View Full Version : For Mandolin Players...

03-11-2013, 06:50 PM
:music: I played (tried) mandolin on and off for a few years. I play bass and ukulele (my first love-what the heck, I can have two) and during my ventures with the mandolin, I discovered Martin mandolin strings. I have given up mandolin (to hard for me to keep up / learn 3 different instruments) and sold off the two I owned.

To me, Martin was not my first choice for mandolin strings but bought a pack last year and put them on my Epiphone mando. I was very shocked! Very warm and somewhat "woody" sound. I bought another set and put them on my Eastman 815. I was very happy with the sound. I bought a third set to have on hand.

Anyway I say all that to say this...I have a new and unopened set of Martin 80/20 Bronze Mandolin Strings. This will be my 1000th post on this great website and I will give this set of mandolin strings away for free to a uke playing, mandolin loving Brother or Sister! I know, not much but hopefully the person getting this will be turned on to some great strings and maybe grow to like them like I did.

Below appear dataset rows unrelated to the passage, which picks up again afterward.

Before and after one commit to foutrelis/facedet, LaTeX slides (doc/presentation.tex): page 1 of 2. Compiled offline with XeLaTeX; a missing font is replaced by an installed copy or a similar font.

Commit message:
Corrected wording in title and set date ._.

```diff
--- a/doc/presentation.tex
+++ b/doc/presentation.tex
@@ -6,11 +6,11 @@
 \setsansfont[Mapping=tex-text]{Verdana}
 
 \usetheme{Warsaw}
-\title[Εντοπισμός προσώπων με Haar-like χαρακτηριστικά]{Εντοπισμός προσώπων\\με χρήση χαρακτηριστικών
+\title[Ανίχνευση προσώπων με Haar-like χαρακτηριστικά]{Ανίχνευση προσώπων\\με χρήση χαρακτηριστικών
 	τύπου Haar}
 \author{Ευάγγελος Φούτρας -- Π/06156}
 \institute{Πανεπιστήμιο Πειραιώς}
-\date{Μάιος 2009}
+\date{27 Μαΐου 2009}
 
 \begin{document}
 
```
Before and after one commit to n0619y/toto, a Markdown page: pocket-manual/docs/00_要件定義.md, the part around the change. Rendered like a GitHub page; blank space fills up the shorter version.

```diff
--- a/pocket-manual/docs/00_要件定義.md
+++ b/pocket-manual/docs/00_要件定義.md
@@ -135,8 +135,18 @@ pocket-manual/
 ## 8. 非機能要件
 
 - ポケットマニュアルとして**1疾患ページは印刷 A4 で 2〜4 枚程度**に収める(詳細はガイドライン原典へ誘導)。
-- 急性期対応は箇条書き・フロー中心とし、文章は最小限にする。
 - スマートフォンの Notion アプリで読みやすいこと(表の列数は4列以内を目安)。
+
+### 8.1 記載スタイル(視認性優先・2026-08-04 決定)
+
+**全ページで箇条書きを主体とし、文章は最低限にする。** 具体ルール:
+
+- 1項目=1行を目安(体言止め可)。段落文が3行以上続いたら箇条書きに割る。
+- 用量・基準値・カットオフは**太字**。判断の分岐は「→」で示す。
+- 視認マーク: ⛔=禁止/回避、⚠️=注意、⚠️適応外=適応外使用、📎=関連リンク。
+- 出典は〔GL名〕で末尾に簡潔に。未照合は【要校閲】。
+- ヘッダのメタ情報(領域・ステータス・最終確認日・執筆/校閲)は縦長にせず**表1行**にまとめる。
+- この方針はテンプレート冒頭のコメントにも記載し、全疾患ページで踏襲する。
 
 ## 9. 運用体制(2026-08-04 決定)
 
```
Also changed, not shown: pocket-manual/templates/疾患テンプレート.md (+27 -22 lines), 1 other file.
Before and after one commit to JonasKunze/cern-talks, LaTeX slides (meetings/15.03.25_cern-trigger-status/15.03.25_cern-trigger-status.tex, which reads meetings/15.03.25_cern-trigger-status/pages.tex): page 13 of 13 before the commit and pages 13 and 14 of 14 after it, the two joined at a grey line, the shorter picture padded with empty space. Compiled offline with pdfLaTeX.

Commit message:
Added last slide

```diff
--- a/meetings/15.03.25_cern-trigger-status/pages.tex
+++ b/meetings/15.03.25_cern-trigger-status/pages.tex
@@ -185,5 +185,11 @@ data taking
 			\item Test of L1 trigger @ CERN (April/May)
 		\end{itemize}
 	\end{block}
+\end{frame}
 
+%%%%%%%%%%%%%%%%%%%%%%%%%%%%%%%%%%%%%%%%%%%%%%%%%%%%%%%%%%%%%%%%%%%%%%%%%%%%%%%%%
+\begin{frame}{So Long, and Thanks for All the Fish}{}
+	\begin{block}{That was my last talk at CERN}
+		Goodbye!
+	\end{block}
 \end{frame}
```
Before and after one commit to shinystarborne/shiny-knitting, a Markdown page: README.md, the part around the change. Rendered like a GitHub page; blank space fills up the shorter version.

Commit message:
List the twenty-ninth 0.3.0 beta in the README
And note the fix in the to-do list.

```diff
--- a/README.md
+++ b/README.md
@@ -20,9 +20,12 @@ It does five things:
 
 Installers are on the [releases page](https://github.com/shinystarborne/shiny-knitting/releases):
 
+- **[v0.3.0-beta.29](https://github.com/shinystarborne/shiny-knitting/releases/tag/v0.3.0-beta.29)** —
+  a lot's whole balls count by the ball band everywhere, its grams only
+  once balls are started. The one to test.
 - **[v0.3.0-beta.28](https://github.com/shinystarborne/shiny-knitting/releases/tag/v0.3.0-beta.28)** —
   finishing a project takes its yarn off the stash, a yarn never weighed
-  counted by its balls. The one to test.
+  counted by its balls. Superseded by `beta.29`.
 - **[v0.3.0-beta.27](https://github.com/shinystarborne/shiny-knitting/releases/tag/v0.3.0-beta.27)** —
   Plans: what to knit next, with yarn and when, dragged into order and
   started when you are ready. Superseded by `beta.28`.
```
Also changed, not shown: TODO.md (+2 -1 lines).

Be the first person to PM me with your name and address and they are yours! I will ship for free too. :music:

03-12-2013, 02:20 AM
That's a lovely thing to do. :)

I've tinkered with a mandolin. All those four finger chords sure tear my fingers up!

03-12-2013, 07:21 PM
Yeah, the Bluegrass "chop" chords are a bugger. I love the sound of the mandolin but prefer the happy sound of the uke. I am a hack on the uke and bass but have a good time. I just needed to devote more time to the uke and bass and give up being a hack on the mandolin...;)

04-12-2013, 12:30 PM
I love the Mando Chop on my uke!!!!

04-24-2013, 04:17 AM
Strings on their way to Tennessee!

10-18-2013, 09:17 AM
uke552, my family are obsessive musicians. I have didgeridoos, native american flutes, pan flutes, acoustic guitars, ukuleles, and soon a mandolin. Did I mention I'm learning three languages right now too? :) Seriously though, if we humans are capable of learning some 30+ languages you shouldn't have any problem with learning a few instruments at once. I'm a lefty and have to reverse everything I see. Now you'll have to find another instrument to fill that void that I know you have. Maybe a dulcimer?

11-04-2013, 03:24 PM
I have a Kentucky mandolin- Fairly good quality that I got from the guitar center back in L.A. in the mid-90's for a song,
because it wasn't a real popular instrument there at the time.

Never played it much, because mostly working on guitar and keyboards then, and even banjo-
and when you're first learning the different instrument chords do get into a confusing "crosstalk"

I've always loved the ringing unison sound, and even though I like bluegrass, I always thought the instrument loses a lot of it's character picked that fast. Bluegrass doesn't let the long echoed resonance out of it much.
Even took the pickguard off to let the resonance through.
I broke a couple of fingers on my left hand way back, and so then through the years,
I mostly ignored the mandolin because my hands seem to big and I didnt' have the time.

Eventually I even tried to sell it but got no takers.
The availability of cheap mandolins has really increased in the time since I bought it.
Finally, when I got into DAGDA and celtic on guitar I decided, "what the heck" and tuned the mandolin to "chord"

it's not much range either- D-G-D-G I think it is- 4 strings are in D and four in G

But it sure makes it easier to play- and get some melodies out of- even play along with bluegrass or celtic or any style
I like to get the bottom strings ringing a bass tone or pattern and then play a simple melody on the top
Tuned this way I think it's one of the easiest instruments to improvise on

It's not the way the instrument developed in the modern world, but it sounds great, and now I actually play it again once and awhile.
Still has all the original strings 20 years later. :)

Jim Yates
10-05-2014, 08:38 AM
Uke552, I also own an Eastman mandolin, a 605, not as fancy as yours, but I love it. I also have a Washburn 2 point oval hole mandolin. I have been using d'Adderio strings, but may just give the Martins a try next time.
8 years ago, I was playing mandolin in a bluegrass band. I was using my Washburn and realised that I needed something a little louder, probably an f-hole. I went to The Twelfth Fret Music Store in Toronto after seeing a Gibson A model with f-holes advertised on their web site. When I went in the store, I saw some Eastman mandos hanging on the wall. I had never heard of them, so I took the Gibson, a 615 F-style Eastman and a 605 A style Eastman into the back room and played the same thing on each mandolin. The Eastman 605 blew the other two away and it was the least expensive of the three. I really liked the looks of the F style and had enough money to buy it, but the sound of the 605 convinced me to buy it. Eight years later and I don't regret it a bit.

I tune it in standard GDAE tuning, but I do have a TC Octave mandolin that I tune GDAD.